This Marauder earned its nickname after just a few missions. Other bombers returned unscathed but "Flak-Bait" invariably returned full of holes. "It was hit plenty of times, hit all the time," recalls Farrell. "I guess it was hit more than any other plane in the group." "Flak-Bait" completed 100 missions by June 1, 1944, making it the third Marauder based in Britain to hit the century-mission mark. The bomber soaked up 700 metal splinters on mission 180 in March 1945. On September 10, 1943, during a mission to Amiens, France, a Messerschmitt Bf 109 approached unseen with the sun at its back. The German pilot attacked "Flak-Bait" and a 20-mm cannon shell penetrated the Plexiglas nose, wounding the bombardier, and exploded against the back of the instrument panel. Despite having his instruments knocked out, and a metal fragment lodged in his leg, Farrell brought "Flak-Bait" back to England. "It was the best landing I ever saw the boss make," commented Sgt. Don Tyler, tail gunner. During other missions, "Flak-Bait" gunners downed at least three German aircraft but only one was officially credited to the bomber.

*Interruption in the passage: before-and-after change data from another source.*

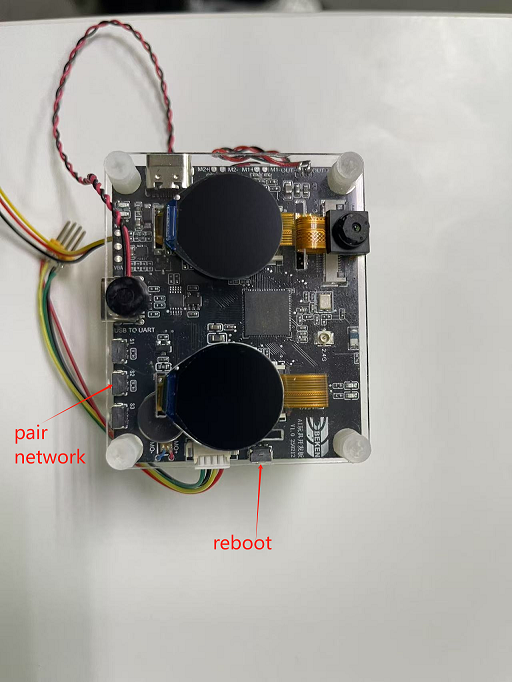
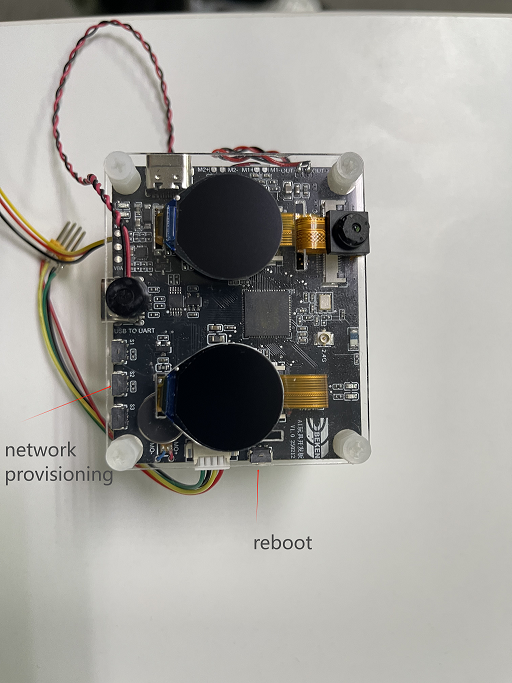
[CI] [53495]  <wifi> <fix> add network provisioning en docs

diff --git a/docs/bk7258/en/projects/beken_genie/index.rst b/docs/bk7258/en/projects/beken_genie/index.rst
@@ -113,17 +113,15 @@ The design includes reference solutions and demos for common peripherals, such a
     * Each frame of the image is sent to Agora's servers via the Agora SDK.
     * The server then transmits the image to the AI Agent large model for recognition.
 
-2.2 Function diagram
-,,,,,,,,,,,,,,,,,,,,,,,,,,,,,,,,,
+2.2 Network Provisioning and Communication
+,,,,,,,,,,,,,,,,,,,,,,,,,,,,,,,,,,,,,,,,,,
 
-    As shown in the figure below, the interfaces of the multimedia used in the scheme are all defined in media_app.h and aud_intf.h.
-
-.. figure:: ../../../_static/agora_wanson_ai_sw_relationship_diag.png
+.. figure:: ../../../_static/demo_flow_sequence_en.png
     :align: center
-    :alt: relationship diagram Overview
+    :alt: State Machine Overview
     :figclass: align-center
 
-    Figure 3. module relationship diagram
+    Figure 3. Operation Flow Sequence
 
 
 2.3 AI Work state machine
@@ -158,6 +156,91 @@ The design includes reference solutions and demos for common peripherals, such a
     |CONFIG_AGORA_IOT_SDK                    |   CPU0         |   bool        |        y       |
     +----------------------------------------+----------------+---------------+----------------+
 
+    To enable Network Provisioning and start agent, the following configurations need to be enabled on cpu0:
+
+    +----------------------------------------+----------------+---------------+----------------+
+    |Kconfig                                 |   CPU          |   Format      |      Value     |
+    +----------------------------------------+----------------+---------------+----------------+
+    |CONFIG_NETWORK_AUTO_RECONNECT           |   CPU0         |   bool        |        y       |
+    +----------------------------------------+----------------+---------------+----------------+
+
+
+2.5 Critical Code Explanation
+,,,,,,,,,,,,,,,,,,,,,,,,,,,,,,,,,
+
+2.5.1 About Network Provisioning
++++++++++++++++++++++++++++++++++
+
+ The Wi-Fi provisioning-related code is mainly located in bk_genie_smart_config.c and boarding_core.c. Customers can
+ choose to replace the following functions with their own implementation, while the rest can follow beken solution.
+
+1. bk_genie_smart_config_init: for the initialization of Network Provisioning and auto reconnect.
+
+.. code::
+
+    int bk_genie_smart_config_init(void)
+    {
+        int flag;
+
+        event_handler_init();
+        flag = demo_network_auto_reconnect();   //judge whether to reconnect
+        if (flag != 0x71l && flag != 0x73l
+    #if CONFIG_NET_PAN
+            && flag != 0x74l
+    #endif
+        ) {
+            bk_genie_prepare_for_smart_config();    //no need to reconnect, begin for Network Provisioning
+        }
+        return 0;
+    }
+
+
+2. bk_genie_prepare_for_smart_config: begin for Network Provisioning, customers may need to adapter their own solution
+
+.. code::
+
+    void bk_genie_prepare_for_smart_config(void)
+    {
+        smart_config_running = true;
+        app_event_send_msg(APP_EVT_PAIRING_NETWORK, 0);
+        network_pair_stop_timeout_check();
+        agora_stop();
+        demo_erase_network_auto_reconnect_info();       //erase AP info
+        bk_genie_erase_agent_info();                    //erase agent info
+        wifi_boarding_adv_start();
+        network_pair_start_timeout_check();
+    }
+
+
+3. bk_genie_message_handle: switch agent info with Smart phone, customers may need to adapter their own solution
+
+.. code::
+
+    static void bk_genie_message_handle(void)
+    {
+            ……
+        case DBEVT_START_AGORA_AGENT_START:
+        {
+            ……
+            //upload uid to beken server, to generate channel_name
+            ……
+        }
+        break;
+        case DBEVT_START_AGORA_AGENT_RSP:
+        {
+            ……
+            //receive channel_name
+            ……
+        }
+        break;
+            ……
+    }
+
+4. bk_genie_sconf_netif_event_cb: wakeup agent after wifi connected, save network and agent info
+
+5. bk_genie_erase_agent_info, bk_genie_save_agent_info, bk_genie_get_agent_info, bk_genie_wakeup_agent: all for beken agent solution,
+customers may need to adapter their own solution
+
 
 3. Demonstration instructions
 ---------------------------------
@@ -188,14 +271,145 @@ The design includes reference solutions and demos for common peripherals, such a
     - 3. Modify the file name passed to the function ``AVI_open_input_file("/genie_eye.avi", 1)`` in the file ``<bk_aidk source code path>/project/beken_genie/main/av_play/avi_play.c``.
 
 3.3 APP Registration and Download
+,,,,,,,,,,,,,,,,,,,,,,,,,,,,,,,,,
+
+    APP download: https://docs.bekencorp.com/arminodoc/bk_app/app/zh_CN/v2.0.1/app_download/index.html
+
+    Registration: use email
+
 
 3.4 Firmware Burning and Resource File Burning
+,,,,,,,,,,,,,,,,,,,,,,,,,,,,,,,,,,,,,,,,,,,,,,
 
 	- 1. Store the avi video file to be played in the SD NAND. For specific usage of SD NAND, refer to Nand Disk Usage Notes <../../api-reference/nand_disk_note.html>_.
 	- 2. Store the file <bk_aidk source code path>/project/beken_genie/main/resource/genie_eye.avi from the SDK into the SD NAND.
 	- 3. Burn the compiled all-app.bin file and power on to execute.
 
 3.5 Operation Steps
+,,,,,,,,,,,,,,,,,,,,,,,,,,,,,,,,,
+
+3.5.1 Beken App
++++++++++++++++++++++++++++++++++
+
+    a)operate beken app as follow pictures:
+
+    .. figure:: ../../../_static/add_ai_device_1.png
+        :scale: 30%
+
+    .. figure:: ../../../_static/add_ai_device_2.png
+        :scale: 30%
+
+    .. figure:: ../../../_static/add_ai_device_3.png
+        :scale: 30%
+
+    .. figure:: ../../../_static/add_ai_device_4.png
+        :scale: 30%
+
+    b)long press Key 2 for 3s to enter network provisioning mode:
+
+    .. figure:: ../../../_static/add_ai_device_9.png
+        :scale: 70%
+
+    c)click the device scan by smart phone
+
+    .. figure:: ../../../_static/add_ai_device_5.png
+        :scale: 30%
+
+    .. figure:: ../../../_static/add_ai_device_6.png
+        :scale: 30%
+
+    .. figure:: ../../../_static/add_ai_device_7.png
+        :scale: 30%
+
+    d)Say the wake-up word ``hi armino`` to the onboard mic, the device will play the prompt tone ``aha`` after waking up,
+    and then you can have an AI conversation
+
+      Say the key word ``byebye armino`` to the onboard mic, the device will play the prompt tone ``byebye`` after detecting it,
+      then go to sleep and stop talking to the AI
+
+
+3.5.1 Command line
++++++++++++++++++++++++++++++++++
+
+1.Start Agora AI Agent on PC
+     - refer to `Beken AI Agent Start Document <../../thirdparty/agora/index.html#ai-agent>`_
+
+     demo as below, appid, restful_key and xxx need customers to fill in their owns.
+
+.. code::
+
+    curl --location --request POST 'https://api.agora.io/api/conversational-ai-agent/v2/projects/{appid}/join' --header 'Content-Type: application/json' --header 'Authorization: Basic {restful_key}' --data-raw '{
+        "name": "channel_name",
+        "properties": {
+            "channel": "channel_name",
+            "token": "xxx",
+            "agent_rtc_uid": "1234",
+            "remote_rtc_uids": [
+                "123"
+            ],
+            "advanced_features": {
+                "enable_bhvs": true,
+                "enable_aivad": false
+            },
+            "parameters": {
+                "enable_dump": true,
+                "output_audio_codec": "G722"
+            },
+            "enable_string_uid": false,
+            "idle_timeout": 0,
+            "llm": {
+                "url": "xxx",
+                "api_key": "xxx",
+                "system_messages": [
+                {
+                    "role": "system",
+                    "content": "You are a helpful chatbot."
+                }
+                ],
+                "max_history": 10,
+                "greeting_message": "Merry Christmas, how can I assist you today?",
+                "failure_message": "I am sorry!",
+                "params": {
+                    "model": "gpt-4o-mini"
+                }
+            },
+            "tts": {
+                "vendor": "bytedance",
+                "params": {
+                    "token": "xxx",
+                    "app_id": "xxx",
+                    "cluster": "volcano_tts",
+                    "speed_ratio": 1.0,
+                    "volume_ratio": 10.0,
+                    "pitch_ratio": 1.0,
+                    "emotion": "happy"
+                }
+            },
+            "asr": {
+                "language": "zh-CN",
+                "vendor": "tencent"
+            }
+        }
+    }'
+
+
+2.connect to AP on the device
+     - enter ``sta test xxxxxx`` to connect a 2.4GHz AP
+
+3.device(RTC) join the channel
+     - enter ``agora_test start appid 0 channel_name`` to join the channel named "channel_name", addid need to fill by costomers
+
+        refer to `Beken Agora Registration Document <../../thirdparty/agora/index.html#id1>`_
+
+4.wakeup and communicate
+     - Say the wake-up word ``hi armino`` to the onboard mic, the device will play the prompt tone ``aha`` after waking up, and then you can have an AI conversation
+
+5.stop the communication
+     - Say the key word ``byebye armino`` to the onboard mic, the device will play the prompt tone ``byebye`` after detecting it, then go to sleep and stop talking to the AI
+
+6.leave the channel and stop audio
+     - enter ``agora_test stop``
+
 
 
 4. Debugging Commands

The first crew returned to the United States in July 1944, and the airplane was assigned to Lt. Graydon K. Eubank of San Antonio, Texas. Soon afterward, the bomber was reassigned to Lt. Henry "Hank" Bozarth of Shreveport, Louisiana. "Everybody was afraid of the damn thing," remembers McDonald Darnell, Jr., Bozarth's radio operator, "but she always got back for us. We always had faith in her."
"Flak-Bait's" hour of glory came on April 17, 1945, when it completed its 200th mission, leading the entire 322nd BG to Magdeburg and back. In its career, this bomber flew from four airfields-two of them on the continent after D-Day-and logged 725 hours of combat time. It returned twice on one engine and once with an engine on fire, suffered complete electrical failure twice and lost the hydraulic system on one mission. The bomber also bombed coastal targets, flew three missions on D-Day and twenty-one missions against V-1 flying bomb launch sites in the Pas de Calais area of France, and attacked targets in Holland and Belgium. The 322nd was the first American bombardment group in the European Theater to bomb in force at night. "Flak-Bait" flew three night bombing missions and a black bomb symbol painted on the left fuselage below the cockpit represents one of these night missions.
Few Marauders survive today. One is preserved at the Air Force Museum, Dayton, Ohio, and another can be seen at the Musée de l'Air. Because it has a special history, General Henry H. "Hap" Arnold selected "Flak-Bait" to include in a collection of World War II aircraft from different countries that the general set aside for the National Aeronautical Collection. The Air Force transferred the bomber to the National Air Museum in May 1949 but it was not moved to the suburbs of Washington, D. C., until 1960. More than a thousand patched flak holes bear witness to the fact that this famous Marauder was indeed appropriately named.